Meropi and Beto went to India and met some amazing artists!Read More
Meropi joins panel at CUNY Graduate Center: Solidarity Economy in the Performing Arts: What’s Reparations Got to do With it?
Talking about reparations is hard. As in, that is all I could sum up at the end of a two hour conversation on Monday night at the Center for the Humanities at CUNY Graduate Center.
There, a pretty impressive group of people - gathered on Monday night to discuss solidarity economy in the performing arts, and how that connects with the idea of Reparations in a larger context. I was invited to speak after submitting an article I wrote, in which I try and figure out what reparations means to me as a non-Black Person of Color. In both the article and at the panel, I grappled with the very real inequities in our performing arts field, and wonder whether there’s any way of getting tackling them through our individual or collective actions. To be totally honest, I was nervous, as a member of the so called "model minority" to be up there, talking about reparations and race and solidarity. After all, what do I know about all this? And wouldn't it be best if I just stayed quiet and agreed with everyone, the way I always used to do?
I figured I had to try, though. It's often all too easy for us "model minority" types to skirt by these really difficult and thorny issues, and when we do, aren't we just re-enforcing the status quo (i.e. whiteness?). And who wants to be doing that in 2018?
So I took the mic, and as soon as I heard my own voice amplified, I stumbled, and fumbled. I stopped, and started and tried to say the things I had meant to say, and maybe managed to articulate about half of them. I stayed honest, though. I was sure about that. And I spoke up. Imperfectly. Like a human. And will keep trying. Imperfectly.

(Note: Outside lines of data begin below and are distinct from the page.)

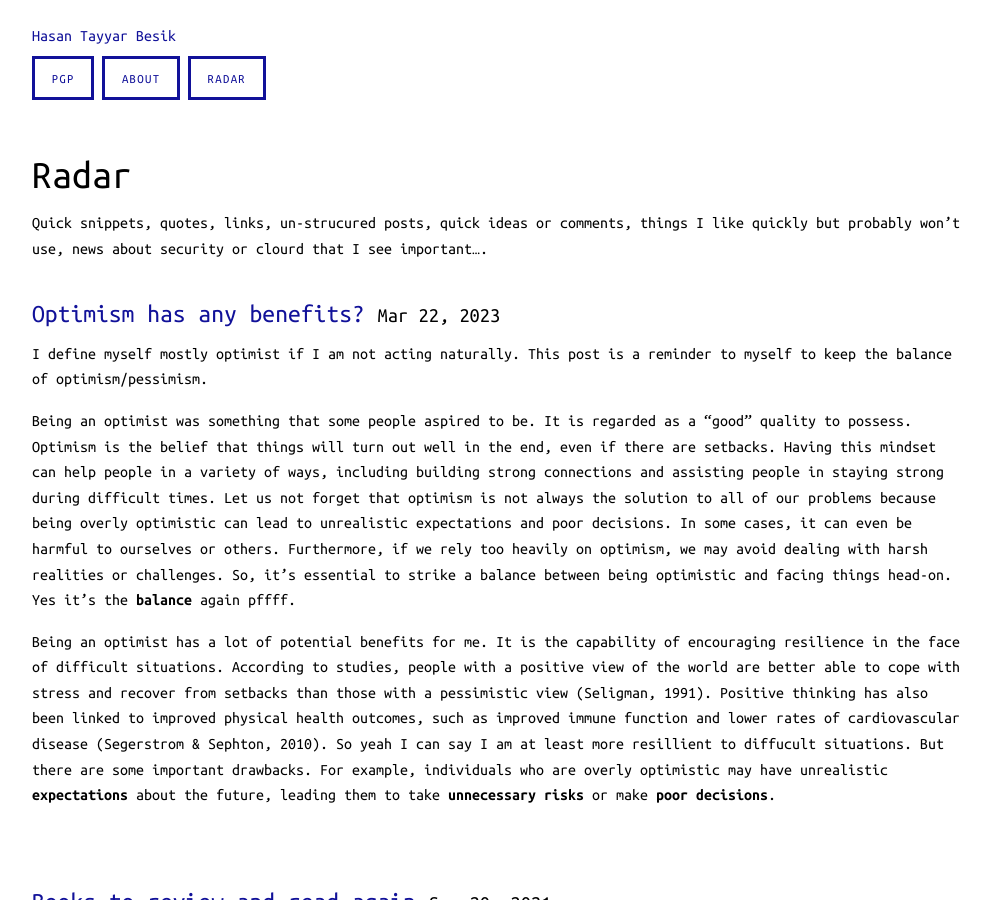
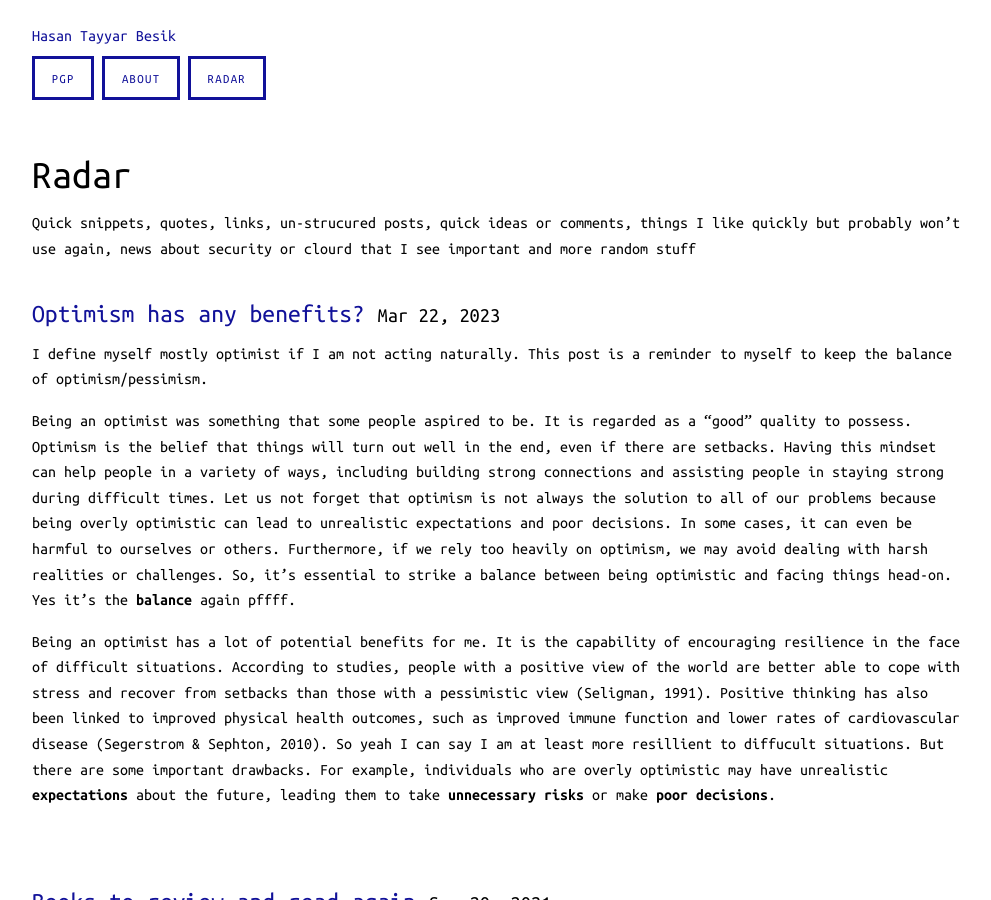
Before and after one commit to hasantayyar/hasantayyar.net, a Jekyll site: the page built from radar.md, in a window 1280 px wide and 900 px high. Shown: the whole window, without its empty margins (144-1135 px from the left). Built offline with Jekyll 4.4.1, drawn with Linux system fonts in a browser that asks for light colours; Markdown is read by kramdown in place of the engine named in the settings.

Commit message:
Update radar.md

```diff
--- a/radar.md
+++ b/radar.md
@@ -4,7 +4,7 @@ title: Radar
 permalink: /feed/
 ---
 
-Quick snippets, quotes, links, un-strucured posts, quick ideas or comments, things I like quickly but probably won't use, news about security or clourd that I see important....
+Quick snippets, quotes, links, un-strucured posts, quick ideas or comments, things I like quickly but probably won't use again, news about security or clourd that I see important and more random stuff
 
 <div class="posts">
     {% for post in site.posts %}
```
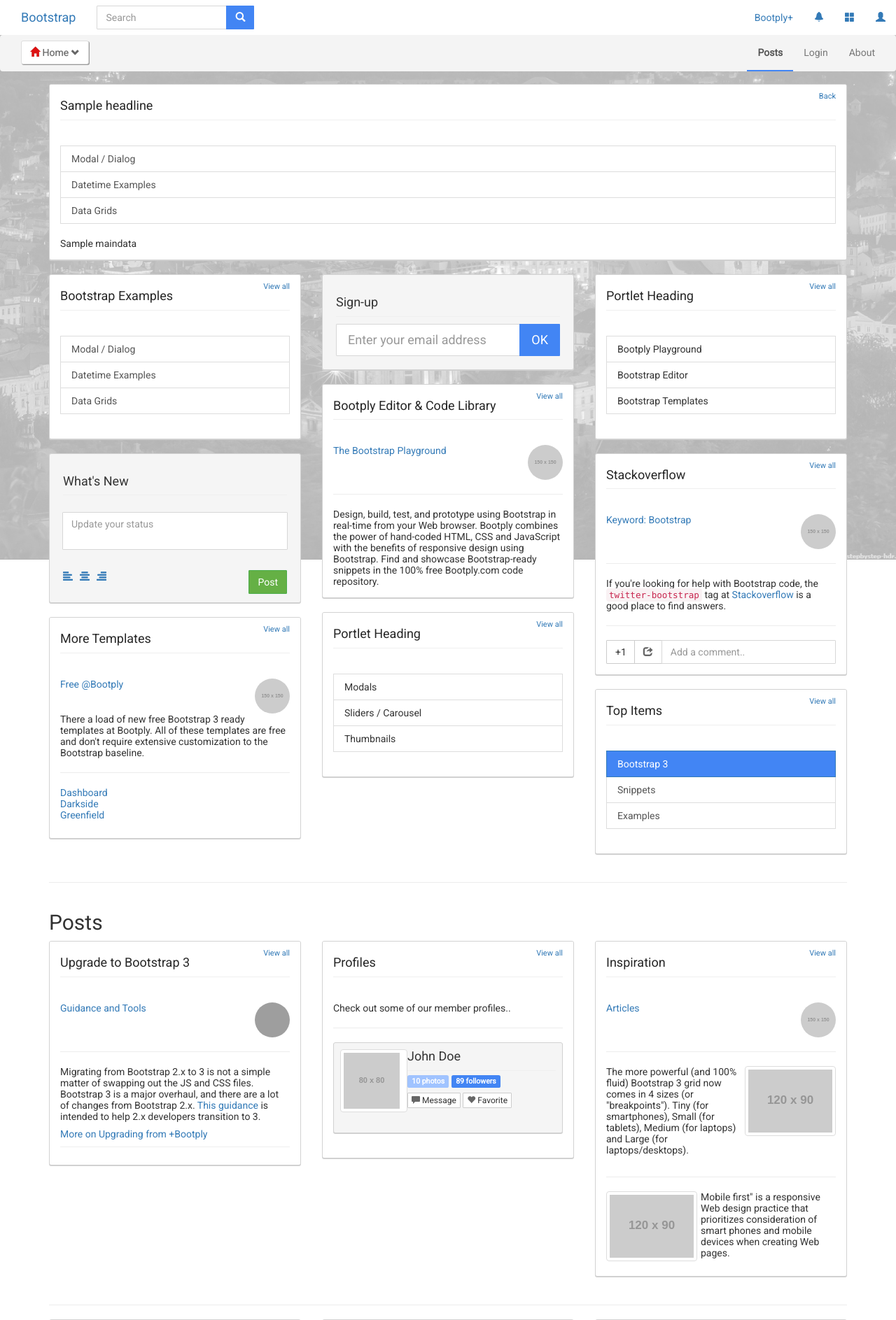
After one commit to Bulddozer86/qfs, a Symfony app: template src/QFS/BusinessLogicBundle/Resources/views/Flats/detail.html.twig in a window 1280 px wide. The commit adds this page. Shown: the top 1887 px of the page at 70% size. Run offline with Twig, Linux system fonts and the light colour scheme; the template is opened without the code that fills it: most values are stand-ins (such as "Sample title", 1, 10 or a date in 2020); grey boxes labelled with a size stand in for pictures from a placeholder-image service; some libraries are stand-ins or nearby versions; grey boxes are pictures that could not be loaded.

Commit message:
added detail dummy page

```diff
--- a/src/QFS/BusinessLogicBundle/Resources/config/routing.yml
+++ b/src/QFS/BusinessLogicBundle/Resources/config/routing.yml
@@ -1,3 +1,6 @@
 business_logic_homepage:
     path:     /
-    defaults: { _controller: BusinessLogicBundle:Default:index }
+    defaults: { _controller: BusinessLogicBundle:Page:index }
+detail_page:
+    path:     /detail/{id}
+    defaults: { _controller: BusinessLogicBundle:Page:detail }
--- /dev/null
+++ b/src/QFS/BusinessLogicBundle/Resources/views/Flats/detail.html.twig
@@ -0,0 +1,27 @@
+{% extends 'BusinessLogicBundle::layout.html.twig' %}
+
+{% block content %}
+  <div class="row">
+    <div class="col-md-12">
+      {% if flat %}
+        <div class="panel panel-default">
+          <div class="panel-heading"><a href="{{ path('business_logic_homepage') }}" class="pull-right">Back</a>
+            <h4>{{ flat.headline }}</h4>
+          </div>
+          <div class="panel-body">
+            <div class="list-group">
+              <a href="http://bootply.com/tagged/modal" class="list-group-item">Modal / Dialog</a>
+              <a href="http://bootply.com/tagged/datetime" class="list-group-item">Datetime Examples</a>
+              <a href="http://bootply.com/tagged/datatable" class="list-group-item">Data Grids</a>
+            </div>
+            <div class="description">
+              {{ flat.maindata }}
+            </div>
+          </div>
+        </div>
+      {% else %}
+        <div class="alert alert-danger" role="alert">Flat not found</div>
+      {% endif %}
+    </div>
+  </div>
+{% endblock %}
--- a/src/QFS/BusinessLogicBundle/Resources/views/Flats/flats.html.twig
+++ b/src/QFS/BusinessLogicBundle/Resources/views/Flats/flats.html.twig
@@ -1,6 +1,6 @@
 {% extends 'BusinessLogicBundle::layout.html.twig' %}
 
-{% block flats %}
+{% block content %}
   {% if data %}
     <div class="row">
       {% for flats in data %}
@@ -28,7 +28,9 @@
                 <div class="resource-logo">
                   <img src="img/{{ flat.resource }}.png" class="{{ flat.resource }}-logo">
                 </div>
-                <h4 class="lead">{{ flat.headline }}</h4>
+                <h4 class="lead">
+                  <a href="{{ path('detail_page', {'id': flat.hash}) }}">{{ flat.headline }}</a>
+                </h4>
               </div>
             </div>
           {% endfor %}
--- a/src/QFS/BusinessLogicBundle/Resources/views/layout.html.twig
+++ b/src/QFS/BusinessLogicBundle/Resources/views/layout.html.twig
@@ -6,12 +6,12 @@
   <title>Bootstrap Google Plus Theme</title>
   <meta name="generator" content="Bootply" />
   <meta name="viewport" content="width=device-width, initial-scale=1, maximum-scale=1">
-  <link href="css/bootstrap.min.css" rel="stylesheet">
-  <link href="css/font-awesome.min.css" rel="stylesheet">
+  <link href="{{ asset('css/bootstrap.min.css') }}" rel="stylesheet">
+  <link href="{{ asset('css/font-awesome.min.css') }}" rel="stylesheet">
   <!--[if lt IE 9]>
   <script src="//html5shim.googlecode.com/svn/trunk/html5.js"></script>
   <![endif]-->
-  <link href="css/styles.css" rel="stylesheet">
+  <link href="{{ asset('css/styles.css') }}" rel="stylesheet">
 </head>
 <body>
 <nav class="navbar navbar-fixed-top header">
@@ -88,7 +88,7 @@
 <div class="main-wrapper">
 <div class="container" id="main">
 
-  {% block flats %}{% endblock %}
+  {% block content %}{% endblock %}
 
   <div class="row">
     <div class="col-md-4 col-sm-6">
@@ -497,7 +497,7 @@
 </div>
 <!-- script references -->
 <script src="//ajax.googleapis.com/ajax/libs/jquery/2.0.2/jquery.min.js"></script>
-<script src="js/bootstrap.min.js"></script>
-<script src="js/scripts.js"></script>
+<script src={{ asset('js/bootstrap.min.js') }}></script>
+<script src={{ asset('js/scripts.js') }}></script>
 </body>
 </html>
```
Also changed, not shown: src/FlatParserBundle/Command/FlatParserCommand.php (+10 -9 lines), src/FlatParserBundle/Resources/Classes/FlatEntities/Olx.php (+7 -6 lines), src/FlatParserBundle/Resources/Classes/FlatEntities/RealState.php (+8 -6 lines), src/QFS/BusinessLogicBundle/Controller/PageController.php (renamed from src/QFS/BusinessLogicBundle/Controller/DefaultController.php, +13 -21 lines), src/QFS/DBLogicBundle/Document/Flat.php (+20 -0 lines).
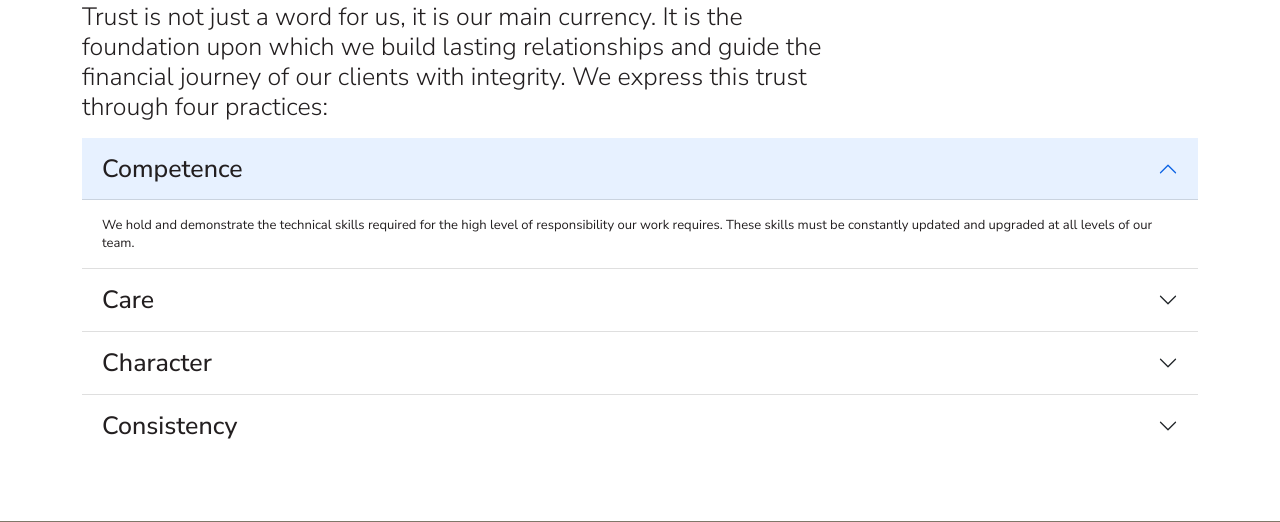
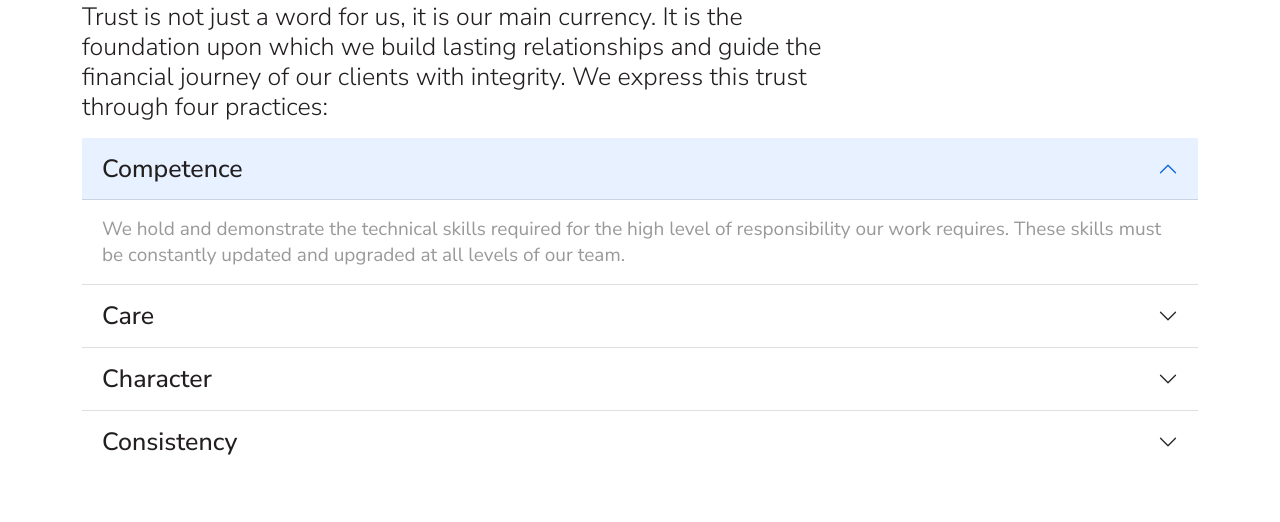
Before and after one commit to Damoon25/LXGOffice, a PHP site: page /ourFirm.php in a window 1280 px wide, after a click on "Competence". Shown: the part 4876-5398 px from the top of the page. Run offline with PHP 8.4, Linux system fonts and the light colour scheme; a stand-in replaces the project's code that opens the database connection; some libraries are stand-ins or nearby versions.

Commit message:
Cambios finales

```diff
--- a/index.php
+++ b/index.php
@@ -63,7 +63,7 @@
                             while having a transparent structure that avoids potential conflicts.
                         </p>
                         <div class="mt-5 text-center text-md-start">
-                            <a href="../LXG/ourFirm.php"><img class="hvr-grow animate__animated animate__heartBeat animate__delay-0s animate__fast" src="./public/img/Buttons/buttonLearnMoreT.svg" alt="Learn More"></a>
+                            <a href="./ourFirm.php"><img class="hvr-grow animate__animated animate__heartBeat animate__delay-0s animate__fast" src="./public/img/Buttons/buttonLearnMoreT.svg" alt="Learn More"></a>
                         </div>
                     </div>
                 </div>
@@ -110,9 +110,9 @@
             <div class="row m-0 p-0">
                 <div class="col-sm-12">
                     <div class="container">
-                        <div class="col-sm-6 col-md-6 justify-content-sm-center justify-content-md-start">
+                        <div class="col-sm-6 col-md-12 justify-content-sm-center justify-content-md-start">
                             <p data-aos="fade-up" data-aos-anchor-placement="top-bottom" style="color: var(--title-color) !important; " class="textHome2 text-center text-md-start">
-                                "Strive not to be a success, but rather to be of value."
+                                "Strive not to be a success, <br> but rather to be of value."
                             </p>
                             <p class="textWhite text-center text-md-start mb-5">
                                 Albert Einstein
--- a/online.php
+++ b/online.php
@@ -55,7 +55,7 @@
                         </div>
                     </div>
                     <div class="col-md-6 mb-md-4 align-self-end text-center text-md-start">
-                        <p class="minText fw-semibold animate__animated animate__backInRight animate__delay-0s animate__fast text-md-start" style="color: var(--link) !important;">
+                        <p class="subText animate__animated animate__backInRight animate__delay-0s animate__fast text-md-start" style="color: var(--link) !important;">
                             For this purpose, we provide the LXG Online service for our clients,
                             which is built on the Addepar® technology platform.
                             Addepar stands as one of the world’s leading wealth management IT solution providers,
--- a/ourFirm.php
+++ b/ourFirm.php
@@ -565,7 +565,7 @@
                             </button>
                         </h2>
                         <div id="flush-collapseOne" class="accordion-collapse collapse" data-bs-parent="#accordionFlushExample">
-                            <div class="accordion-body text2">
+                            <div class="accordion-body">
                                 We hold and demonstrate the technical skills required for the high level of
                                 responsibility our work requires. These skills must be constantly updated
                                 and upgraded at all levels of our team.
@@ -579,7 +579,7 @@
                             </button>
                         </h2>
                         <div id="flush-collapseTwo" class="accordion-collapse collapse" data-bs-parent="#accordionFlushExample">
-                            <div class="accordion-body text2">
+                            <div class="accordion-body">
                                 You best interests are at the forefront of every decision we make. We
                                 hold a fiduciary duty to you and go beyond it, genuinely caring and
                                 dedicating ourselves to always doing what is best for you.
@@ -593,7 +593,7 @@
                             </button>
                         </h2>
                         <div id="flush-collapseThree" class="accordion-collapse collapse" data-bs-parent="#accordionFlushExample">
-                            <div class="accordion-body text2">
+                            <div class="accordion-body">
                                 Our moral compass is unwavering. In the face of challenges and conflicts,
                                 we stand firm, consistently making the right decisions.
                             </div>
@@ -606,7 +606,7 @@
                             </button>
                         </h2>
                         <div id="flush-collapseFour" class="accordion-collapse collapse" data-bs-parent="#accordionFlushExample">
-                            <div class="accordion-body text2">
+                            <div class="accordion-body">
                                 We are in this for the long term. Day in and day out, we deliver, helping
                                 you navigate the ever-changing conditions of the financial landscape.
                             </div>
--- a/public/css/main.css
+++ b/public/css/main.css
@@ -1112,9 +1112,9 @@ a:hover {
 }
 
 .accordion-body {
-    color: var(--Grey, #999);
+    color: var(--Grey, #999) !important;
     font-family: "Nunito Sans", sans-serif !important;
-    font-size: 9px !important;
+    font-size: 15px !important;
     font-style: normal !important;
     font-weight: 400 !important;
     line-height: normal !important;
@@ -1755,7 +1755,7 @@ a:hover {
     }
 
     .accordion-body{
-        font-size: 13px !important;
+        font-size: 19px !important;
     }
 
     .textIcon {
```
Also changed, not shown: public/img/people/teamB12.jpg, public/img/people/teamB13.jpg.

In the end, I committed to decolonizing my own way of thinking, so that instead of asking "is this the most efficient way of doing something”, I ask, "Is this the most humane way of doing it?” It’s a small action step, but one I knew I could do some tangible work on. What about you? Is there something realistic (even if it’s small), that you want to do in your life and/or work to tackle the issue of Reparations? If so, share in the comments so we can inspire and support each other in this work.
Thank you for joining us for
THE CORRIDO OF THE SAN PATRICIOS
By Beto O'Byrne
Developed with Radical Evolution and El Teatro Campesino
Directed by Kinan Valdez
Saturday, June 14 @ 7 PM
Monday, June 16 @ 7 PM
All proceeds from this work-in-progress presentation were donated to The Young Center for Immigrant Children's Rights. We are honored to share that our community collectively contributed $1,188 to this important organization working on behalf of immigrant children.
Featuring: Carlo Albán, Oscar Cabrera, Jonathan Hernandez, Kathiamarice Lopez, Annie Henk, Sandra Soto-Silva
Musicians: Chas Croslin, Noé Yaocoatl Montoya
In 1846, two hundred US soldiers defect from the American army to fight for Mexico in one of the most unjust conflicts of the 19th century - The Mexican-American War. These Irish immigrants came to be known as Los San Patricios, revered in Mexico and Ireland as folk heroes, and considered traitors to the US military. A collaboration between Radical Evolutionand El Teatro Campesino, this play with music explores a little-known legend to ask pressing questions around immigration, citizenship, and what happens when people follow their conscience to actively disrupt political systems.
For more info on the history and development of The Corrido of the San Patricios, click here.
This workshop was made possible in part by the MAP Fund, Supported by the Doris Duke Charitable Foundation and the Andrew W. Mellon Foundation, and by Pregones/PRTT's ASAP Artist Space Program.